Businesses hate to lose customers, there’s no question of that. We hate to lose customers, there’s also no question of that. When a client tells us that they will be closing their account with us for one reason or another — it happens! — we’ll ask if there is anything we can do to keep their business. More often than not we’ll learn (often to our surprise) that the client is actually closing shop, and they’re not moving to another hosting provider — which is a bit of a relief (to us) in that we know they’re not leaving because of something we did, or something we didn’t do.

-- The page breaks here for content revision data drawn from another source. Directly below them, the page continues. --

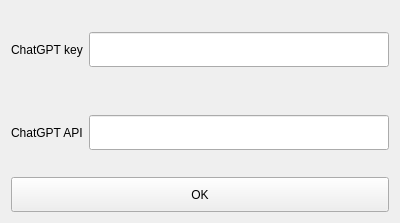
Old version of the form configure/chatgpt.ui in the repository thanhtan229/tinix-video-dubbing.
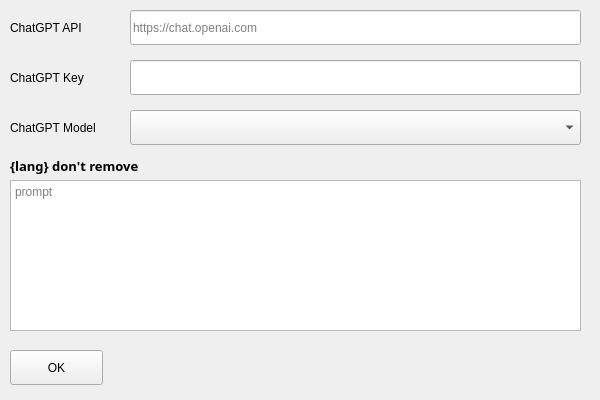
New version of the form.

Patch:
```diff
--- a/configure/chatgpt.ui
+++ b/configure/chatgpt.ui
@@ -9,8 +9,8 @@
    <rect>
     <x>0</x>
     <y>0</y>
-    <width>400</width>
-    <height>223</height>
+    <width>600</width>
+    <height>400</height>
    </rect>
   </property>
   <property name="sizePolicy">
@@ -21,25 +21,123 @@
   </property>
   <property name="maximumSize">
    <size>
-    <width>400</width>
-    <height>300</height>
+    <width>600</width>
+    <height>400</height>
    </size>
   </property>
   <property name="windowTitle">
    <string>ChatGPT</string>
   </property>
-  <layout class="QGridLayout" name="gridLayout">
-   <item row="0" column="0">
-    <layout class="QVBoxLayout" name="verticalLayout_2">
-     <item>
-      <layout class="QVBoxLayout" name="verticalLayout">
-       <item>
-        <layout class="QFormLayout" name="formLayout_2">
-         <property name="formAlignment">
-          <set>Qt::AlignLeading|Qt::AlignLeft|Qt::AlignVCenter</set>
-         </property>
-         <item row="0" column="0">
+  <widget class="QLabel" name="label_3">
+   <property name="geometry">
+    <rect>
+     <x>10</x>
+     <y>120</y>
+     <width>121</width>
+     <height>16</height>
+    </rect>
+   </property>
+   <property name="text">
+    <string>ChatGPT Model</string>
+   </property>
+  </widget>
+  <widget class="QComboBox" name="chatgpt_model">
+   <property name="geometry">
+    <rect>
+     <x>130</x>
+     <y>110</y>
+     <width>451</width>
+     <height>35</height>
+    </rect>
+   </property>
+   <property name="minimumSize">
+    <size>
+     <width>0</width>
+     <height>35</height>
+    </size>
+   </property>
+  </widget>
+  <widget class="QPlainTextEdit" name="chatgpt_template">
+   <property name="geometry">
+    <rect>
+     <x>10</x>
+     <y>180</y>
+     <width>571</width>
+     <height>151</height>
+    </rect>
+   </property>
+   <property name="placeholderText">
+    <string>prompt</string>
+   </property>
+  </widget>
+  <widget class="QLabel" name="label_4">
+   <property name="geometry">
+    <rect>
+     <x>10</x>
+     <y>155</y>
+     <width>271</width>
+     <height>21</height>
+    </rect>
+   </property>
+   <property name="font">
+    <font>
+     <family>黑体</family>
+     <pointsize>10</pointsize>
+     <weight>75</weight>
+     <bold>true</bold>
+    </font>
+   </property>
+   <property name="text">
+    <string>{lang} don't remove</string>
+   </property>
+  </widget>
+  <widget class="QPushButton" name="set_chatgpt">
+   <property name="geometry">
+    <rect>
+     <x>10</x>
+     <y>350</y>
+     <width>93</width>
+     <height>35</height>
+    </rect>
+   </property>
+   <property name="minimumSize">
+    <size>
+     <width>0</width>
+     <height>35</height>
+    </size>
+   </property>
+   <property name="text">
+    <string>OK</string>
+   </property>
+  </widget>
+  <widget class="QLineEdit" name="chatgpt_api">
+   <property name="geometry">
+    <rect>
+     <x>130</x>
+     <y>10</y>
+     <width>451</width>
+     <height>35</height>
+    </rect>
+   </property>
+   <property name="minimumSize">
+    <size>
+     <width>0</width>
+     <height>35</height>
+    </size>
+   </property>
+   <property name="placeholderText">
+    <string>https://chat.openai.com</string>
+   </property>
+  </widget>
           <widget class="QLabel" name="label">
+   <property name="geometry">
+    <rect>
+     <x>10</x>
+     <y>10</y>
+     <width>111</width>
+     <height>35</height>
+    </rect>
+   </property>
            <property name="minimumSize">
             <size>
              <width>0</width>
@@ -47,12 +145,18 @@
             </size>
            </property>
            <property name="text">
-            <string>ChatGPT key</string>
-           </property>
-          </widget>
-         </item>
-         <item row="0" column="1">
+    <string>ChatGPT API</string>
+   </property>
+  </widget>
           <widget class="QLineEdit" name="chatgpt_key">
+   <property name="geometry">
+    <rect>
+     <x>130</x>
+     <y>60</y>
+     <width>451</width>
+     <height>35</height>
+    </rect>
+   </property>
            <property name="minimumSize">
             <size>
              <width>0</width>
@@ -60,16 +164,15 @@
             </size>
            </property>
           </widget>
-         </item>
-        </layout>
-       </item>
-       <item>
-        <layout class="QFormLayout" name="formLayout">
-         <property name="formAlignment">
-          <set>Qt::AlignLeading|Qt::AlignLeft|Qt::AlignVCenter</set>
-         </property>
-         <item row="0" column="0">
           <widget class="QLabel" name="label_2">
+   <property name="geometry">
+    <rect>
+     <x>10</x>
+     <y>60</y>
+     <width>111</width>
+     <height>35</height>
+    </rect>
+   </property>
            <property name="minimumSize">
             <size>
              <width>0</width>
@@ -83,40 +186,9 @@
             </size>
            </property>
            <property name="text">
-            <string>ChatGPT API</string>
-           </property>
-          </widget>
-         </item>
-         <item row="0" column="1">
-          <widget class="QLineEdit" name="chatgpt_api">
-           <property name="minimumSize">
-            <size>
-             <width>0</width>
-             <height>35</height>
-            </size>
-           </property>
-          </widget>
-         </item>
-        </layout>
-       </item>
-      </layout>
-     </item>
-     <item>
-      <widget class="QPushButton" name="set_chatgpt">
-       <property name="minimumSize">
-        <size>
-         <width>0</width>
-         <height>35</height>
-        </size>
-       </property>
-       <property name="text">
-        <string>OK</string>
-       </property>
-      </widget>
-     </item>
-    </layout>
-   </item>
-  </layout>
+    <string>ChatGPT Key</string>
+   </property>
+  </widget>
  </widget>
  <resources/>
  <connections/>
```
Lines whose indentation alone changed are shown as unchanged.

Sometimes, of course, the client is actually moving to a new hosting provider. As we’ve stated before, we do say that we’re sorry to see them go — and we mean it — and we ask if there’s anything we can do to keep their business, but if they’re committed then we back off. Importantly, we also don’t do anything to impede their progress into the sunset. In our opinion, that would be unprofessional, and we’d then deserve to lose that business. And given the number of clients that end up returning to us months or a year or two later, we’d be idiots to burn that bridge.
So it was interesting to learn today that Network Solutions (owned by Web.com) has apparently (at some point) implemented a three day waiting period if you ask for the “auth code” for a domain registered through them. (The authorisation code is required to effect a domain transfer from one registrar to another.) Now, it is our assertion that every domain name owner should ask for and make a note of the auth code for their domain as soon as it’s registered, and should also change it (if permitted by the registry) after a registrar transfer. (There is a long history of domain owners being caught flat-footed in times of crisis without this information.) But most of our incoming clients have not done that, and so now this client is being held hostage by Network Solutions for three days, waiting for the information — information they already own — that they need to effect the transfer they want to make. Network Solutions give the following reason, after a couple of screens of FUD-generating warnings of imminent Armageddon that are clearly designed to scare the domain owner into not obtaining the information to which they are entitled:
Your request for an Auth Code has been received and your information will be validated to ensure the security of your account. If your request is approved, you will receive your Auth Code by email in 3 days.
To cancel this request, please call one of our Customer Service Representatives at 1-800-779-4903.
Now, it’s all well and good that Network Solutions claims (or hides behind) the excuse of “[ensuring] the security of your account” (which is not surprising, considering they were responsible for one of the biggest screw ups in domain history when they allowed the fraudulent registrant transfer of a domain registered with them back when they held the monopoly on gTLD registrations), but this is clearly a delaying tactic to give the customer time to lose the will to transfer because now it’s just too much of a problem, too much effort, too complicated, too time-consuming … or whatever negative feeling develops in the mind of the domain owner as he or she spends three days mulling over (and perhaps having nightmares about) the things they read in the two screens of dire warnings before finally screwing up the courage to click the “yes, I really do want my auth code” button.
Shame on you, Network Solutions, for impeding the progress of this customer who has decided — as they’re free to do — to move their business to a competitor. But this is not surprising of a company that has a longer list of “controversies” listed in their Wikipedia article than most companies, along with those of their former parent company Verisign. They both also appear prominently in the “Domain name scams” article, as well as here on our own blog.